Segment Start: Task input

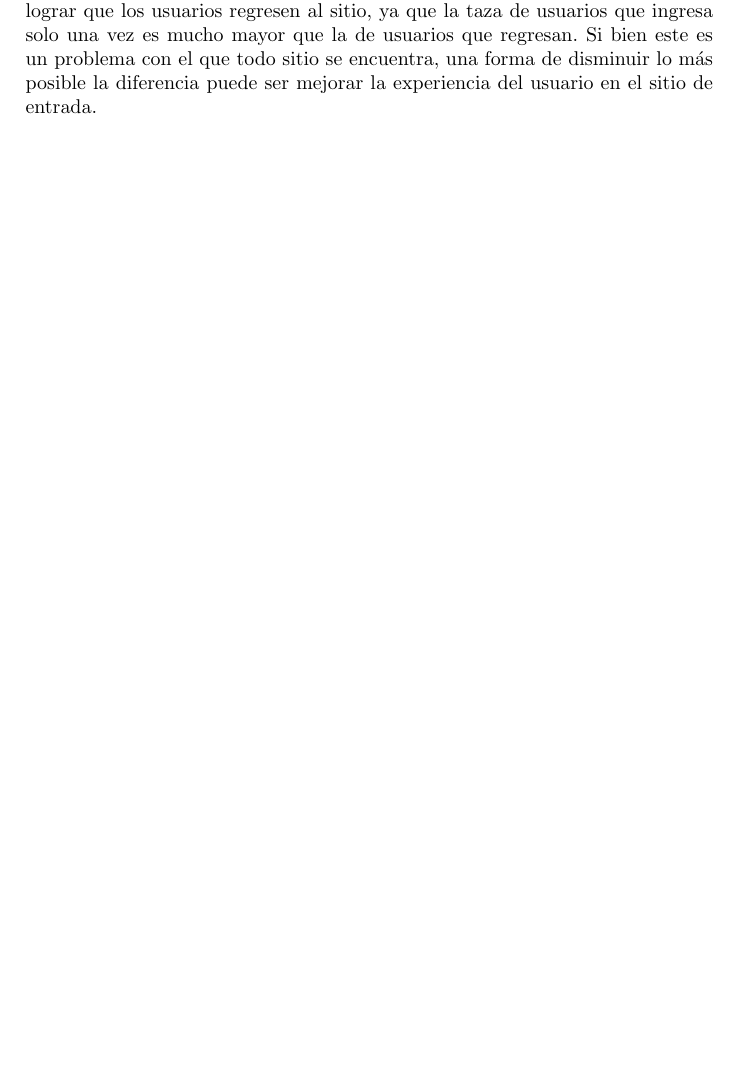
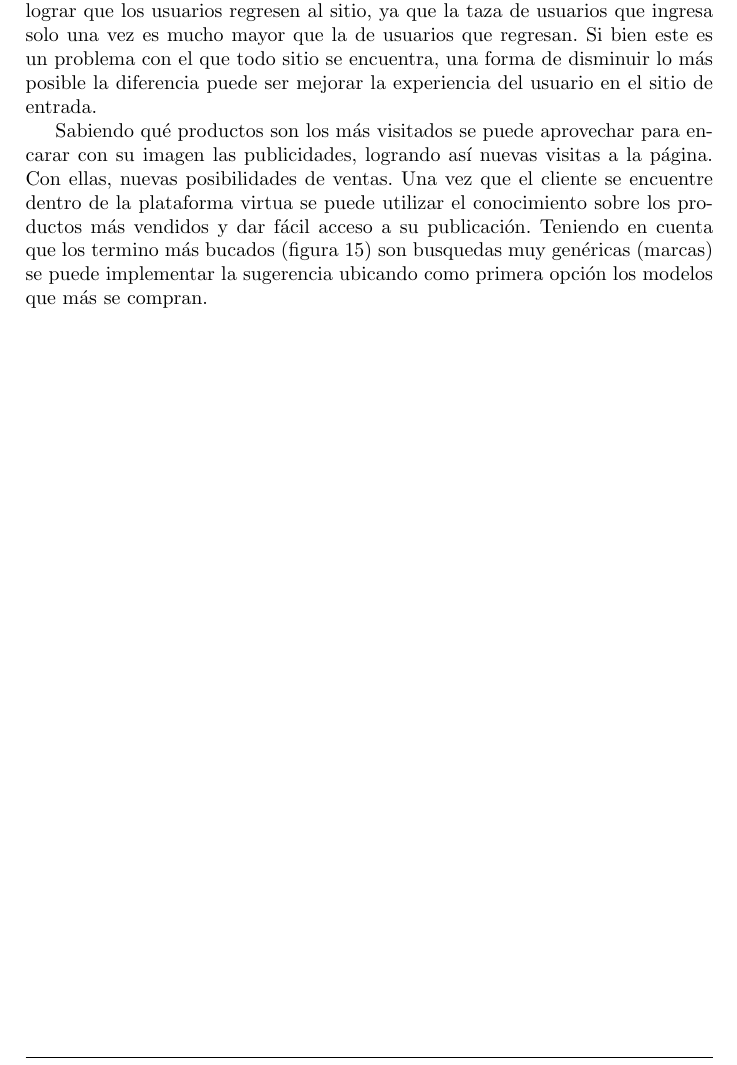
Before and after one commit to FdelMazo/7506-Datos, a LaTeX document (TP1/informe/informe.tex): part of page 39 of 40, cut so that both start at the same text, the shorter picture padded with empty space. Compiled offline with pdfLaTeX.

Commit message:
agrego un parrafito

```diff
--- a/TP1/informe/informe.tex
+++ b/TP1/informe/informe.tex
@@ -619,6 +619,8 @@ En lo que respecta a páginas estáticas, se llegó a la conclusión de que una
 
 Otra idea surgida del análisis de páginas estáticas es que se debe intentar lograr que los usuarios regresen al sitio, ya que la taza de usuarios que ingresa solo una vez es mucho mayor que la de usuarios que regresan. Si bien este es un problema con el que todo sitio se encuentra, una forma de disminuir lo más posible la diferencia puede ser mejorar la experiencia del usuario en el sitio de entrada.
 
+Sabiendo qué productos son los más visitados se puede aprovechar para encarar con su imagen las publicidades, logrando así nuevas visitas a la página. Con ellas, nuevas posibilidades de ventas. Una vez que el cliente se encuentre dentro de la plataforma virtua se puede utilizar el conocimiento sobre los productos más vendidos y dar fácil acceso a su publicación. Teniendo en cuenta que los termino más bucados (figura 15) son busquedas muy genéricas (marcas) se puede implementar la sugerencia ubicando como primera opción los modelos que más se compran.
+
 \newpage
 \appendix
 
```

Segment End: Task input

◆ **Exercise goal**: Which lines in the data above contain "páginas"? Show each one.

◆ **Task answer**:
@@ -619,6 +619,8 @@ En lo que respecta a páginas estáticas, se llegó a la conclusión de que una
 Otra idea surgida del análisis de páginas estáticas es que se debe intentar lograr que los usuarios regresen al sitio, ya que la taza de usuarios que ingresa solo una vez es mucho mayor que la de usuarios que regresan. Si bien este es un problema con el que todo sitio se encuentra, una forma de disminuir lo más posible la diferencia puede ser mejorar la experiencia del usuario en el sitio de entrada.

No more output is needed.